■ **STORED DATA**

= = = = =

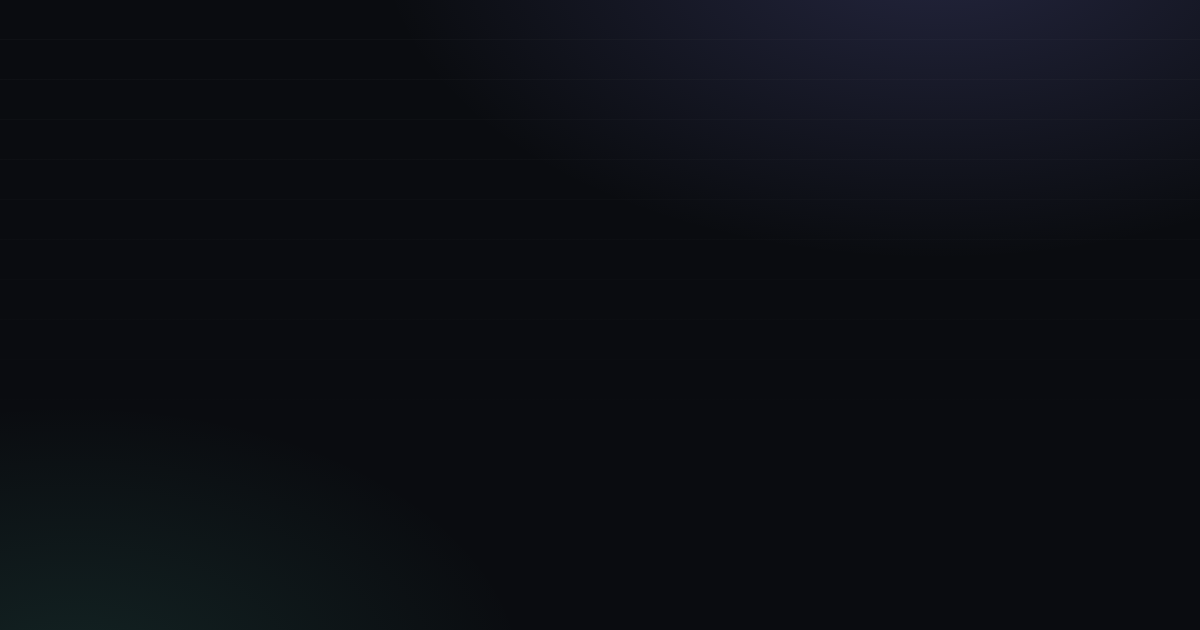
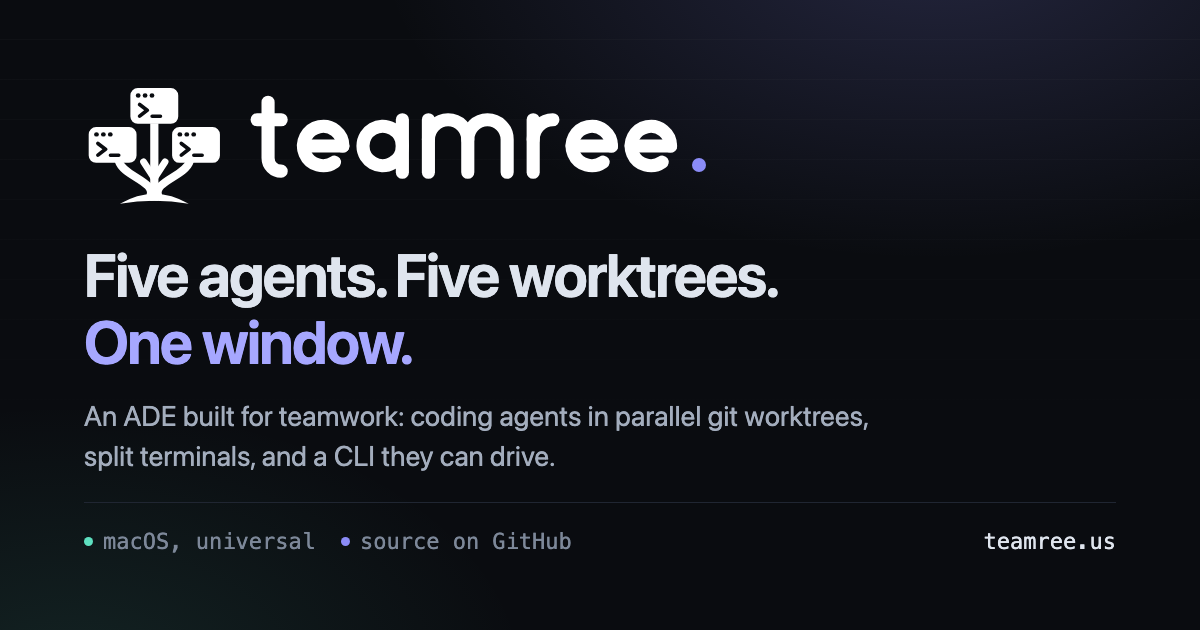
Put the mark back in the social card, and the corrected one in the page
Two inline copies of the geometry were wrong, one of them badly.

site/og/card.html had lost its lockup entirely. A resync script split the
wordmark file on the first `-->` to strip its header comment, and the wordmark
has more than one comment in it, so what it pasted in was three lines and an
unterminated comment. The card rendered with no mark at all and that og.png was
committed — the file dropping from 156 KB to 90 KB was the only sign, and
nothing checks it. Both copies are now extracted from the first `-->` to the
last `</svg>`, and the script refuses to write anything under a length it knows
the real geometry exceeds.

site/public/index.html still carried the pre-audit mark in both its <symbol>
blocks: the branch that curved into the trunk instead of flaring into it, the
chevron drawn as two round-capped sticks, and the thin root tips. The page was
showing a different logo from the app, the icons and the card.

Nothing else in either file is touched. The lesson is the same one the icns
taught: a generated file needs a check that looks at what is in it, not at
whether it exists.

diff --git a/site/public/index.html b/site/public/index.html
@@ -672,105 +672,86 @@ pre[tabindex]{ scrollbar-gutter:stable; }
          header, the footer and the browser tab all carry the reduced form and
          agree with each other. The full mark appears at 72px and above. -->
     <symbol id="mark" viewBox="0 0 64 64" fill="currentColor">
-  <!--
-    The teamree mark: three terminal windows on a branching trunk that merges
-    back into one root. Rebuilt from the owner's artwork (brand/*-source.png) as
-    primitives rather than traced, so the geometry is exact and editable. One
-    grid unit here is 16 pixels of that 1254px artwork; the mark is symmetric
-    about x=32 and spans x 2..62, y 5.5..58.44.
+      <!-- the root: a wide shallow crescent the trunk flares into -->
+        <path d="M15.90 58.66 Q32 49.00 48.10 58.66 Q32 55.50 15.90 58.66 Z"/>
 
-    Single colour: everything is currentColor, so the same file is the black
-    mark on light ground and the white mark on dark. No tile — callers that want
-    a rounded tile draw it themselves, at radius 22.5% of the tile's side.
-  -->
+        <!-- the trunk, descending from the top window into the root -->
+        <path d="M30.09 21.63 H33.91 V57.06 H30.09 Z"/>
 
-  <!-- the root: a wide shallow crescent the trunk flares into -->
-  <path d="M16.28 58.44 Q32 49.19 47.72 58.44 Q32 55.69 16.28 58.44 Z"/>
+        <!-- the two branches, sweeping down and inward from the lower windows -->
+        <g fill="none" stroke="currentColor" stroke-width="3.55" stroke-linecap="round">
+          <path d="M15.81 39.00 C15.81 45.00 32.00 47.00 28.85 55.00"/>
+          <path d="M48.19 39.00 C48.19 45.00 32.00 47.00 35.15 55.00"/>
+        </g>
 
-  <!-- the trunk, descending from the top window into the root -->
-  <path d="M30.13 21.63 H33.88 V57.06 H30.13 Z"/>
+        <!--
+          The chevron where the branches meet the trunk. Each arm is a tapered wedge,
+          not a stroke: in the artwork it comes to a point at the top, widens as it
+          descends, and its outer edge then sweeps back in and flares into the trunk.
+          A constant-width round-capped stroke gets the tip 2 units too fat and the
+          foot 1.5 units too wide, which is the difference between an arrowhead and a
+          pair of sticks. The right edge runs to 30.60 rather than to the trunk's own
+          30.09 so the two shapes overlap instead of sharing an antialiased seam.
+        -->
+        <g>
+          <path d="M27.05 37.60 L25.09 40.02 C26.94 42.22 29.25 44.10 30.13 46.30 L30.60 46.30 L30.60 40.77 Z"/>
+          <path d="M36.95 37.60 L38.91 40.02 C37.06 42.22 34.75 44.10 33.87 46.30 L33.40 46.30 L33.40 40.77 Z"/>
+        </g>
 
-  <!-- the two branches, sweeping down and inward from the lower windows -->
-  <g fill="none" stroke="currentColor" stroke-width="3.63" stroke-linecap="round">
-    <path d="M15.81 39.13 C17.91 45.69 32.91 48.50 30.16 54.75"/>
-    <path d="M48.19 39.13 C46.09 45.69 31.09 48.50 33.84 54.75"/>
-  </g>
-
-  <!-- the chevron where the branches meet the trunk -->
-  <g fill="none" stroke="currentColor" stroke-width="3.13" stroke-linecap="round">
-    <path d="M27.09 39.25 L32 46.75"/>
-    <path d="M36.91 39.25 L32 46.75"/>
-  </g>
-
-  <!--
-    The three windows. Each is one rounded rect with its contents knocked out
-    by fill-rule="evenodd": three chrome dots, a `>` prompt and a `_` cursor.
-    The counters never overlap, so the rule is unambiguous.
-  -->
-  <g fill-rule="evenodd">
-    <!-- top centre -->
-    <path d="M24.44 5.5 H39.56 A3.38 3.38 0 0 1 42.94 8.88 V18.5 A3.38 3.38 0 0 1 39.56 21.88 H24.44 A3.38 3.38 0 0 1 21.06 18.5 V8.88 A3.38 3.38 0 0 1 24.44 5.5 Z
-             M23.5 8.88 A1.13 1.13 0 0 1 25.75 8.88 A1.13 1.13 0 0 1 23.5 8.88 Z
-             M26.66 8.88 A1.13 1.13 0 0 1 28.91 8.88 A1.13 1.13 0 0 1 26.66 8.88 Z
-             M29.81 8.88 A1.13 1.13 0 0 1 32.06 8.88 A1.13 1.13 0 0 1 29.81 8.88 Z
-             M24.77 13.70 L27.34 15.69 L24.77 17.68 A0.84 0.84 0 0 0 25.80 19.01 L29.23 16.36 A0.84 0.84 0 0 0 29.23 15.02 L25.80 12.36 A0.84 0.84 0 0 0 24.77 13.70 Z
-             M31.00 19.22 L34.81 19.22 A0.81 0.81 0 0 0 34.81 17.59 L31.00 17.59 A0.81 0.81 0 0 0 31.00 19.22 Z"/>
-    <!-- lower left -->
-    <path d="M5.38 23.31 H20.50 A3.38 3.38 0 0 1 23.88 26.69 V36.31 A3.38 3.38 0 0 1 20.50 39.69 H5.38 A3.38 3.38 0 0 1 2 36.31 V26.69 A3.38 3.38 0 0 1 5.38 23.31 Z
-             M4.44 26.69 A1.13 1.13 0 0 1 6.69 26.69 A1.13 1.13 0 0 1 4.44 26.69 Z
-             M7.59 26.69 A1.13 1.13 0 0 1 9.84 26.69 A1.13 1.13 0 0 1 7.59 26.69 Z
-             M10.75 26.69 A1.13 1.13 0 0 1 13.00 26.69 A1.13 1.13 0 0 1 10.75 26.69 Z
-             M5.70 31.51 L8.28 33.50 L5.70 35.49 A0.84 0.84 0 0 0 6.73 36.82 L10.17 34.17 A0.84 0.84 0 0 0 10.17 32.83 L6.73 30.18 A0.84 0.84 0 0 0 5.70 31.51 Z
-             M11.94 37.03 L15.75 37.03 A0.81 0.81 0 0 0 15.75 35.41 L11.94 35.41 A0.81 0.81 0 0 0 11.94 37.03 Z"/>
-    <!-- lower right -->
-    <path d="M43.50 23.31 H58.63 A3.38 3.38 0 0 1 62 26.69 V36.31 A3.38 3.38 0 0 1 58.63 39.69 H43.50 A3.38 3.38 0 0 1 40.13 36.31 V26.69 A3.38 3.38 0 0 1 43.50 23.31 Z
-             M42.56 26.69 A1.13 1.13 0 0 1 44.81 26.69 A1.13 1.13 0 0 1 42.56 26.69 Z
-             M45.72 26.69 A1.13 1.13 0 0 1 47.97 26.69 A1.13 1.13 0 0 1 45.72 26.69 Z
-             M48.88 26.69 A1.13 1.13 0 0 1 51.13 26.69 A1.13 1.13 0 0 1 48.88 26.69 Z
-             M43.83 31.51 L46.40 33.50 L43.83 35.49 A0.84 0.84 0 0 0 44.86 36.82 L48.30 34.17 A0.84 0.84 0 0 0 48.30 32.83 L44.86 30.18 A0.84 0.84 0 0 0 43.83 31.51 Z
-             M50.06 37.03 L53.88 37.03 A0.81 0.81 0 0 0 53.88 35.41 L50.06 35.41 A0.81 0.81 0 0 0 50.06 37.03 Z"/>
-  </g>
+        <!--
+          The three windows. Each is one rounded rect with its contents knocked out
+          by fill-rule="evenodd": three chrome dots, a `>` prompt and a `_` cursor.
+          The counters never overlap, so the rule is unambiguous.
+        -->
+        <g fill-rule="evenodd">
+          <!-- top centre -->
+          <path d="M24.44 5.5 H39.56 A3.38 3.38 0 0 1 42.94 8.88 V18.5 A3.38 3.38 0 0 1 39.56 21.88 H24.44 A3.38 3.38 0 0 1 21.06 18.5 V8.88 A3.38 3.38 0 0 1 24.44 5.5 Z
+                   M23.5 8.88 A1.13 1.13 0 0 1 25.75 8.88 A1.13 1.13 0 0 1 23.5 8.88 Z
+                   M26.66 8.88 A1.13 1.13 0 0 1 28.91 8.88 A1.13 1.13 0 0 1 26.66 8.88 Z
+                   M29.81 8.88 A1.13 1.13 0 0 1 32.06 8.88 A1.13 1.13 0 0 1 29.81 8.88 Z
+                   M24.77 13.70 L27.34 15.69 L24.77 17.68 A0.84 0.84 0 0 0 25.80 19.01 L29.23 16.36 A0.84 0.84 0 0 0 29.23 15.02 L25.80 12.36 A0.84 0.84 0 0 0 24.77 13.70 Z
+                   M31.00 19.22 L34.81 19.22 A0.81 0.81 0 0 0 34.81 17.59 L31.00 17.59 A0.81 0.81 0 0 0 31.00 19.22 Z"/>
+          <!-- lower left -->
+          <path d="M5.38 23.31 H20.50 A3.38 3.38 0 0 1 23.88 26.69 V36.31 A3.38 3.38 0 0 1 20.50 39.69 H5.38 A3.38 3.38 0 0 1 2 36.31 V26.69 A3.38 3.38 0 0 1 5.38 23.31 Z
+                   M4.44 26.69 A1.13 1.13 0 0 1 6.69 26.69 A1.13 1.13 0 0 1 4.44 26.69 Z
+                   M7.59 26.69 A1.13 1.13 0 0 1 9.84 26.69 A1.13 1.13 0 0 1 7.59 26.69 Z
+                   M10.75 26.69 A1.13 1.13 0 0 1 13.00 26.69 A1.13 1.13 0 0 1 10.75 26.69 Z
+                   M5.70 31.51 L8.28 33.50 L5.70 35.49 A0.84 0.84 0 0 0 6.73 36.82 L10.17 34.17 A0.84 0.84 0 0 0 10.17 32.83 L6.73 30.18 A0.84 0.84 0 0 0 5.70 31.51 Z
+                   M11.94 37.03 L15.75 37.03 A0.81 0.81 0 0 0 15.75 35.41 L11.94 35.41 A0.81 0.81 0 0 0 11.94 37.03 Z"/>
+          <!-- lower right -->
+          <path d="M43.50 23.31 H58.63 A3.38 3.38 0 0 1 62 26.69 V36.31 A3.38 3.38 0 0 1 58.63 39.69 H43.50 A3.38 3.38 0 0 1 40.13 36.31 V26.69 A3.38 3.38 0 0 1 43.50 23.31 Z
+                   M42.56 26.69 A1.13 1.13 0 0 1 44.81 26.69 A1.13 1.13 0 0 1 42.56 26.69 Z
+                   M45.72 26.69 A1.13 1.13 0 0 1 47.97 26.69 A1.13 1.13 0 0 1 45.72 26.69 Z
+                   M48.88 26.69 A1.13 1.13 0 0 1 51.13 26.69 A1.13 1.13 0 0 1 48.88 26.69 Z
+                   M43.83 31.51 L46.40 33.50 L43.83 35.49 A0.84 0.84 0 0 0 44.86 36.82 L48.30 34.17 A0.84 0.84 0 0 0 48.30 32.83 L44.86 30.18 A0.84 0.84 0 0 0 43.83 31.51 Z
+                   M50.06 37.03 L53.88 37.03 A0.81 0.81 0 0 0 53.88 35.41 L50.06 35.41 A0.81 0.81 0 0 0 50.06 37.03 Z"/>
+        </g>
     </symbol>
     <symbol id="mark-sm" viewBox="0 0 64 64" fill="currentColor">
-  <!--
-    The small-size form of the mark (brand/mark.svg), for 32px and below.
+      <!-- the root -->
+        <path d="M14 58.8 Q32 45.6 50 58.8 Q32 54.2 14 58.8 Z"/>
 
-    Same three windows, same trunk, same branches, same merge — the window
-    contents are dropped and every stroke is thickened, because at 16px the
-    dots and the `>_` antialias into grey and the three windows close up into
-    one blob. Rendered and looked at at 16, 20, 24, 28 and 32 before this shape
-    was settled; see the report in the commit that introduced it.
+        <!-- the trunk -->
+        <path d="M29.2 18 H34.8 V57 H29.2 Z"/>
 
-    The two changes beyond "drop the detail": the gap under the top window is
-    opened from 1.4 units to 4 so the windows stay three at 16px, and the trunk
-    and branches go from 3.6 units to 5.6 and 5 so they survive a single device
-    pixel. The root is deepened for the same reason.
-  -->
+        <!-- the branches -->
+        <g fill="none" stroke="currentColor" stroke-width="5" stroke-linecap="round">
+          <path d="M14.9 37 C14.9 43.8 32 45.8 29.2 54.4"/>
+          <path d="M49.1 37 C49.1 43.8 32 45.8 34.8 54.4"/>
+        </g>
 
-  <!-- the root -->
-  <path d="M14 58.8 Q32 45.6 50 58.8 Q32 54.2 14 58.8 Z"/>
+        <!-- the chevron where the branches meet the trunk -->
+        <g fill="none" stroke="currentColor" stroke-width="5" stroke-linecap="round">
+          <path d="M26.6 39.6 L32 46.4"/>
+          <path d="M37.4 39.6 L32 46.4"/>
+        </g>
 
-  <!-- the trunk -->
-  <path d="M29.2 18 H34.8 V57 H29.2 Z"/>
-
-  <!-- the branches -->
-  <g fill="none" stroke="currentColor" stroke-width="5" stroke-linecap="round">
-    <path d="M14.9 37 C17.1 44.2 32.9 47.6 30 54"/>
-    <path d="M49.1 37 C46.9 44.2 31.1 47.6 34 54"/>
-  </g>
-
-  <!-- the chevron where the branches meet the trunk -->
-  <g fill="none" stroke="currentColor" stroke-width="5" stroke-linecap="round">
-    <path d="M26.6 39.6 L32 46.4"/>
-    <path d="M37.4 39.6 L32 46.4"/>
-  </g>
-
-  <!-- the three windows, solid -->
-  <g>
-    <path d="M24.4 4.5 H39.6 A3.4 3.4 0 0 1 43 7.9 V16.1 A3.4 3.4 0 0 1 39.6 19.5 H24.4 A3.4 3.4 0 0 1 21 16.1 V7.9 A3.4 3.4 0 0 1 24.4 4.5 Z"/>
-    <path d="M5.4 23.5 H20.5 A3.4 3.4 0 0 1 23.9 26.9 V35.1 A3.4 3.4 0 0 1 20.5 38.5 H5.4 A3.4 3.4 0 0 1 2 35.1 V26.9 A3.4 3.4 0 0 1 5.4 23.5 Z"/>
-    <path d="M43.5 23.5 H58.6 A3.4 3.4 0 0 1 62 26.9 V35.1 A3.4 3.4 0 0 1 58.6 38.5 H43.5 A3.4 3.4 0 0 1 40.1 35.1 V26.9 A3.4 3.4 0 0 1 43.5 23.5 Z"/>
-  </g>
+        <!-- the three windows, solid -->
+        <g>
+          <path d="M24.4 4.5 H39.6 A3.4 3.4 0 0 1 43 7.9 V16.1 A3.4 3.4 0 0 1 39.6 19.5 H24.4 A3.4 3.4 0 0 1 21 16.1 V7.9 A3.4 3.4 0 0 1 24.4 4.5 Z"/>
+          <path d="M5.4 23.5 H20.5 A3.4 3.4 0 0 1 23.9 26.9 V35.1 A3.4 3.4 0 0 1 20.5 38.5 H5.4 A3.4 3.4 0 0 1 2 35.1 V26.9 A3.4 3.4 0 0 1 5.4 23.5 Z"/>
+          <path d="M43.5 23.5 H58.6 A3.4 3.4 0 0 1 62 26.9 V35.1 A3.4 3.4 0 0 1 58.6 38.5 H43.5 A3.4 3.4 0 0 1 40.1 35.1 V26.9 A3.4 3.4 0 0 1 43.5 23.5 Z"/>
+        </g>
     </symbol>
     <symbol id="chev" viewBox="0 0 16 16">
       <path d="M8 10.6 2.7 5.3l1.3-1.3L8 8l4-4 1.3 1.3z"/>

diff --git a/site/og/card.html b/site/og/card.html
@@ -62,7 +62,64 @@
   <div class="top">
     <svg class="lockup" viewBox="0 0 274 64" fill="currentColor" role="img" aria-label="teamree">
       <g>
-          <!-- the mark, exactly as brand/mark.svg
+          <!-- the mark, exactly as brand/mark.svg -->
+          <path d="M16.28 58.44 Q32 49.19 47.72 58.44 Q32 55.69 16.28 58.44 Z"/>
+          <path d="M30.13 21.63 H33.88 V57.06 H30.13 Z"/>
+          <g fill="none" stroke="currentColor" stroke-width="3.63" stroke-linecap="round">
+            <path d="M15.81 39.13 C17.91 45.69 32.91 48.50 30.16 54.75"/>
+            <path d="M48.19 39.13 C46.09 45.69 31.09 48.50 33.84 54.75"/>
+          </g>
+          <g fill="none" stroke="currentColor" stroke-width="3.13" stroke-linecap="round">
+            <path d="M27.09 39.25 L32 46.75"/>
+            <path d="M36.91 39.25 L32 46.75"/>
+          </g>
+          <g fill-rule="evenodd">
+            <path d="M24.44 5.5 H39.56 A3.38 3.38 0 0 1 42.94 8.88 V18.5 A3.38 3.38 0 0 1 39.56 21.88 H24.44 A3.38 3.38 0 0 1 21.06 18.5 V8.88 A3.38 3.38 0 0 1 24.44 5.5 Z
+                     M23.5 8.88 A1.13 1.13 0 0 1 25.75 8.88 A1.13 1.13 0 0 1 23.5 8.88 Z
+                     M26.66 8.88 A1.13 1.13 0 0 1 28.91 8.88 A1.13 1.13 0 0 1 26.66 8.88 Z
+                     M29.81 8.88 A1.13 1.13 0 0 1 32.06 8.88 A1.13 1.13 0 0 1 29.81 8.88 Z
+                     M24.77 13.70 L27.34 15.69 L24.77 17.68 A0.84 0.84 0 0 0 25.80 19.01 L29.23 16.36 A0.84 0.84 0 0 0 29.23 15.02 L25.80 12.36 A0.84 0.84 0 0 0 24.77 13.70 Z
+                     M31.00 19.22 L34.81 19.22 A0.81 0.81 0 0 0 34.81 17.59 L31.00 17.59 A0.81 0.81 0 0 0 31.00 19.22 Z"/>
+            <path d="M5.38 23.31 H20.50 A3.38 3.38 0 0 1 23.88 26.69 V36.31 A3.38 3.38 0 0 1 20.50 39.69 H5.38 A3.38 3.38 0 0 1 2 36.31 V26.69 A3.38 3.38 0 0 1 5.38 23.31 Z
+                     M4.44 26.69 A1.13 1.13 0 0 1 6.69 26.69 A1.13 1.13 0 0 1 4.44 26.69 Z
+                     M7.59 26.69 A1.13 1.13 0 0 1 9.84 26.69 A1.13 1.13 0 0 1 7.59 26.69 Z
+                     M10.75 26.69 A1.13 1.13 0 0 1 13.00 26.69 A1.13 1.13 0 0 1 10.75 26.69 Z
+                     M5.70 31.51 L8.28 33.50 L5.70 35.49 A0.84 0.84 0 0 0 6.73 36.82 L10.17 34.17 A0.84 0.84 0 0 0 10.17 32.83 L6.73 30.18 A0.84 0.84 0 0 0 5.70 31.51 Z
+                     M11.94 37.03 L15.75 37.03 A0.81 0.81 0 0 0 15.75 35.41 L11.94 35.41 A0.81 0.81 0 0 0 11.94 37.03 Z"/>
+            <path d="M43.50 23.31 H58.63 A3.38 3.38 0 0 1 62 26.69 V36.31 A3.38 3.38 0 0 1 58.63 39.69 H43.50 A3.38 3.38 0 0 1 40.13 36.31 V26.69 A3.38 3.38 0 0 1 43.50 23.31 Z
+                     M42.56 26.69 A1.13 1.13 0 0 1 44.81 26.69 A1.13 1.13 0 0 1 42.56 26.69 Z
+                     M45.72 26.69 A1.13 1.13 0 0 1 47.97 26.69 A1.13 1.13 0 0 1 45.72 26.69 Z
+                     M48.88 26.69 A1.13 1.13 0 0 1 51.13 26.69 A1.13 1.13 0 0 1 48.88 26.69 Z
+                     M43.83 31.51 L46.40 33.50 L43.83 35.49 A0.84 0.84 0 0 0 44.86 36.82 L48.30 34.17 A0.84 0.84 0 0 0 48.30 32.83 L44.86 30.18 A0.84 0.84 0 0 0 43.83 31.51 Z
+                     M50.06 37.03 L53.88 37.03 A0.81 0.81 0 0 0 53.88 35.41 L50.06 35.41 A0.81 0.81 0 0 0 50.06 37.03 Z"/>
+          </g>
+        </g>
+
+        <!-- the word -->
+        <g fill="none" stroke="currentColor" stroke-width="6" stroke-linecap="round" stroke-linejoin="round">
+          <!-- t -->
+          <path d="M84 12 V37.5 A6 6 0 0 0 90 43.5"/>
+          <path d="M79 20 H90"/>
+          <!-- e -->
+          <path d="M118.2 32 A9 9 0 1 0 114.36 39.37"/>
+          <path d="M118.2 32 H100.2"/>
+          <!-- a -->
+          <path d="M145.4 32 A9 9 0 1 1 145.4 31.99"/>
+          <path d="M145.4 20 V44"/>
+          <!-- m -->
+          <path d="M157.3 20 V44"/>
+          <path d="M157.3 29 A9 9 0 0 1 175.3 29 V44"/>
+          <path d="M175.3 29 A9 9 0 0 1 193.3 29 V44"/>
+          <!-- r -->
+          <path d="M205.2 20 V44"/>
+          <path d="M205.2 29 A9 9 0 0 1 214.2 20"/>
+          <!-- e -->
+          <path d="M241 32 A9 9 0 1 0 237.16 39.37"/>
+          <path d="M241 32 H223"/>
+          <!-- e -->
+          <path d="M268 32 A9 9 0 1 0 264.16 39.37"/>
+          <path d="M268 32 H250"/>
+        </g>
     </svg>
     <i class="dot"></i>
   </div>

= = = = =

■ **YOUR OBJECTIVE**
Search the entries for the word "three" and show every line that has it.

■ **TASK ANSWER**
has more than one comment in it, so what it pasted in was three lines and an
-    The teamree mark: three terminal windows on a branching trunk that merges
-    The three windows. Each is one rounded rect with its contents knocked out
-    by fill-rule="evenodd": three chrome dots, a `>` prompt and a `_` cursor.
+          The three windows. Each is one rounded rect with its contents knocked out
+          by fill-rule="evenodd": three chrome dots, a `>` prompt and a `_` cursor.
-    Same three windows, same trunk, same branches, same merge — the window
-    dots and the `>_` antialias into grey and the three windows close up into
-    opened from 1.4 units to 4 so the windows stay three at 16px, and the trunk
-  <!-- the three windows, solid -->
+        <!-- the three windows, solid -->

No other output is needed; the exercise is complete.